The West African country of Benin is the first country examined in the book ESFIM Experiences with Farmer-Led Research for Advocacy, a culmination of research conducted by the Empowering Smallholder Farmers in Markets (ESFIM) programme and published in November 2013.
Benin, with a population of 5.2 million, is bordered to the east by Nigeria, to the north by Burkina Faso and Niger and to the west by Togo. Its southern edge runs along the Gulf of Guinea. While maize is the most important food crop, “agricultural policies in Benin [have] favoured the cotton sector,” due to cotton’s role as a major main cash crop in a country where agriculture outputs account for 31.6 percent of the nation’s GDP. However, the plunge in the price of cotton during the early 2000s brought to light the need for diversifying agricultural production. Maize was prioritized as a key crop by the District Producers’ Unions (UCPs) due in part to its widespread production in both the rural north and densely populated southern portions of the country.
Within this framework, a collaborative research partnership was initiated in December of 2010 with the Embassy of the Kingdom of the Netherlands in Benin (EKN Benin) approving a ten-month contract with the Federation of Unions of Agricultural Producers of Benin (FUPRO) and the Netherlands Development Organisation (SNV Benin). This partnership was tasked with leading the Action-Oriented Research (AOR) programme looking at the central question of how to make “maize value chains more competitive, sustainable, and inclusive,” with a two-fold goal of increasing food security and the value of maize as a cash crop.
A combination of focus groups, surveys, and self-assessments were conducted with farmers and cooperatives, with results indicating that “various farmer groups differ significantly in terms of their goals, ambitions, and entrepreneurial capacities.” This knowledge provides a clearer picture of the market landscape from the production end, contributing to the overall goal of the research project to “improve the performance of maize value chains.”

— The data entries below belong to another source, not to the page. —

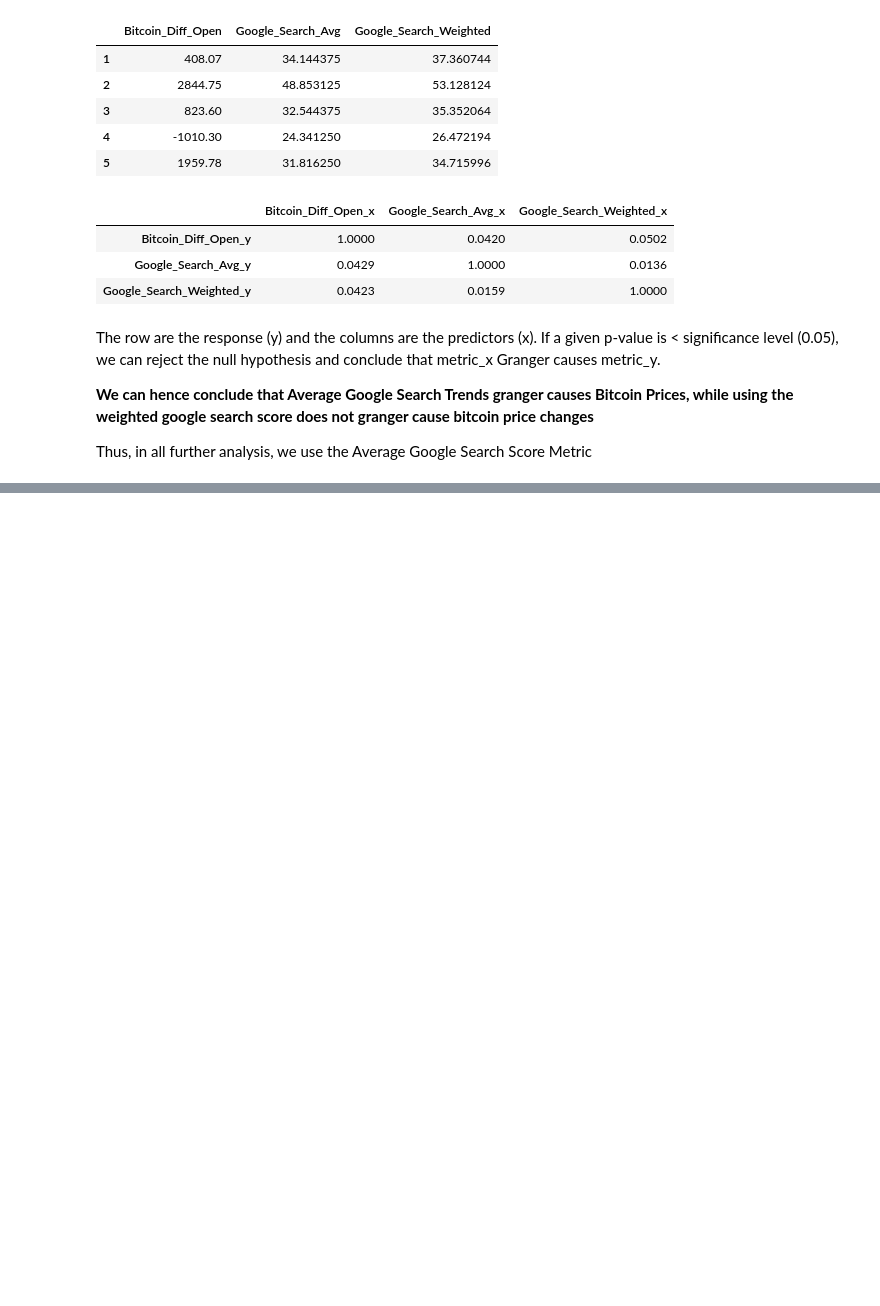
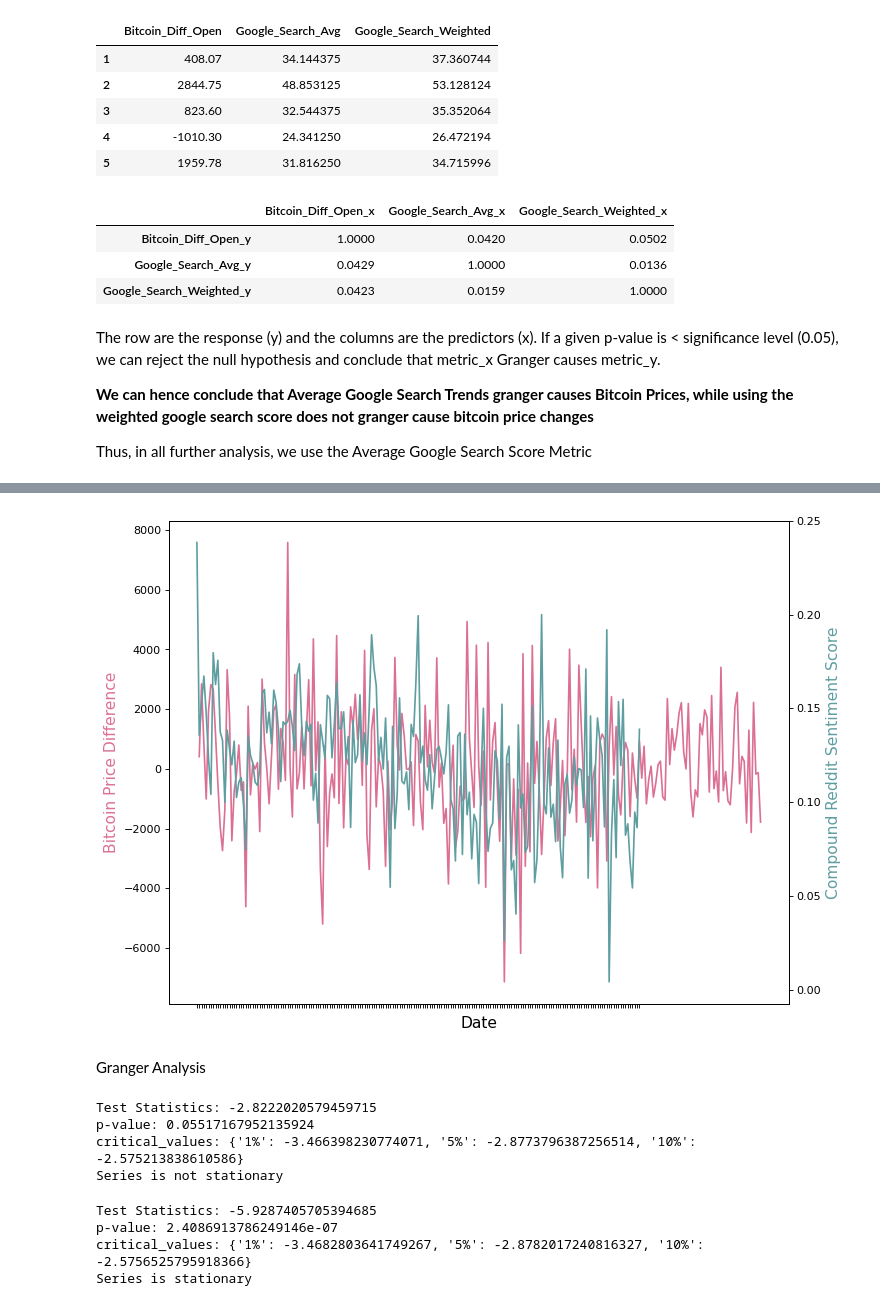
Before and after one commit to aashka-trivedi/cryptocurrency-and-public-sentiment, a Jupyter notebook: code/analysis/GrangerCausality.ipynb, the cells around one changed output, grey strips where cells are left out. Cells and saved outputs as stored; diff of their text form; code cells hidden in the pictures; blank space fills up the shorter version.

```diff
--- a/code/analysis/GrangerCausality.ipynb
+++ b/code/analysis/GrangerCausality.ipynb
@@ -203,0 +224,14 @@ Thus, in all further analysis, we use the Average Google Search Score Metric
+# %%
+plot_bitcoin_diff(reddit,'compound', bitcoin, name="Compound Reddit Sentiment Score")
+# %% [output]
+[figure, added]
+# %% [markdown]
+Granger Analysis
+# %%
+#Check if reddit sentiment is staionary
+check_stationary(reddit['compound'])
+# %% [output]
+Test Statistics: -2.8222020579459715
+p-value: 0.05517167952135924
+critical_values: {'1%': -3.466398230774071, '5%': -2.8773796387256514, '10%': -2.575213838610586}
+Series is not stationary
@@ -203,0 +240,7 @@ Thus, in all further analysis, we use the Average Google Search Score Metric
+# %%
+check_stationary(reddit_normalised)
+# %% [output]
+Test Statistics: -5.9287405705394685
+p-value: 2.4086913786249146e-07
+critical_values: {'1%': -3.4682803641749267, '5%': -2.8782017240816327, '10%': -2.5756525795918366}
+Series is stationary
```
Also changed, not shown: parts of 10 cells of this notebook, 4 other files.
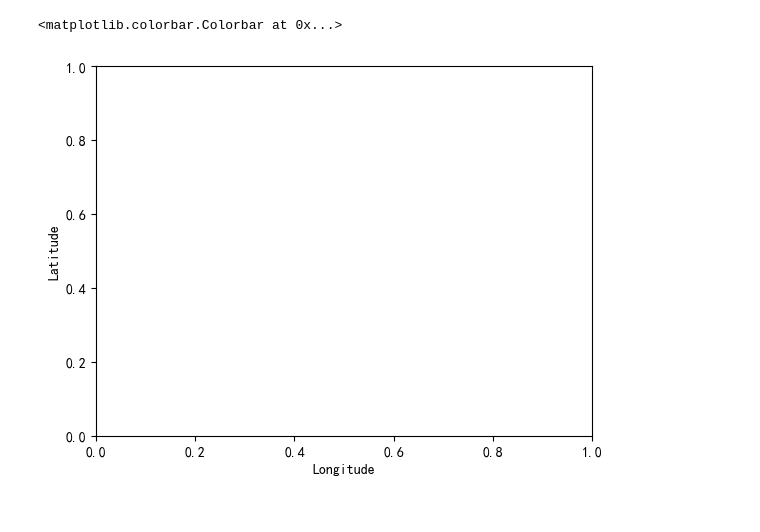
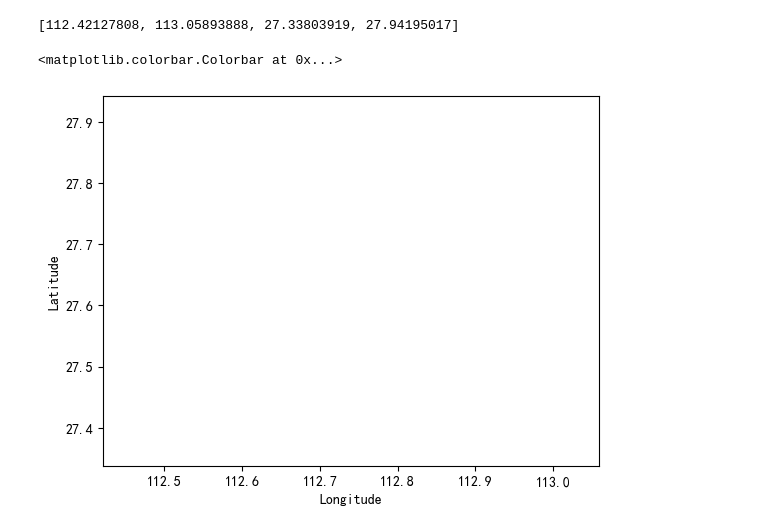
Before and after one commit to Altoria-276/agricultural-decision-system, a Jupyter notebook: test.ipynb, the cells around one changed output. Saved outputs shown, nothing was run; the diff lists cells and outputs as text; code cells hidden in the pictures.

```diff
--- a/test.ipynb
+++ b/test.ipynb
@@ -46,13 +61,26 @@ map.gdf.geometry.values[0]
 # %%
-img = ax.imshow(map.grid.value_matrix, extent=map.outline.bounds, origin="lower", alpha=0.5)
+bounds = map.outline.bounds
+bounds = [bounds[0],bounds[2],bounds[1],bounds[3]]
+
+
+img = ax.imshow(map.grid.value_matrix, extent=bounds, origin="lower", alpha=0.5)
+# %%
+bounds
+# %% [output]
+[112.42127808, 113.05893888, 27.33803919, 27.94195017]
 # %%
 map.gdf.boundary.plot(ax=ax, color="black", linewidth=1)
+plt.xlim(bounds[:2])
+plt.ylim(bounds[2:])
+
 plt.xlabel("Longitude")
+
 plt.ylabel("Latitude")
+
 plt.colorbar(img, ax=ax)
 # %% [output]
 <matplotlib.colorbar.Colorbar at 0x...>
-[figure, old version]
+[figure, new version]
 # %%
 fig
 # %% [output]
```
Also changed, not shown: parts of 11 cells of this notebook, 2 other files.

When research concluded in late 2011, “three components were seen as crucial: promoting rural entrepreneurship, prioritizing topics that support innovation, and sharing evidence-based knowledge and experience.” Additional conclusions drawn from this project found that systematic methods of data collection and research are necessary for National Farmer Organisations (NFOs) to be seen as legitimate contributors to policy development. NFOs must also be engaged with the population they seek to represent and relevant documents must be compiled to support understanding and continued research. Despite setbacks during the AOR programme, the final report was still seen as innovative “as it ‘talked business,’ focused on specific value chains, stressed multi-stakeholder collaborations, suggest important areas for innovation and placed farmers at the heart of maize value chain development.”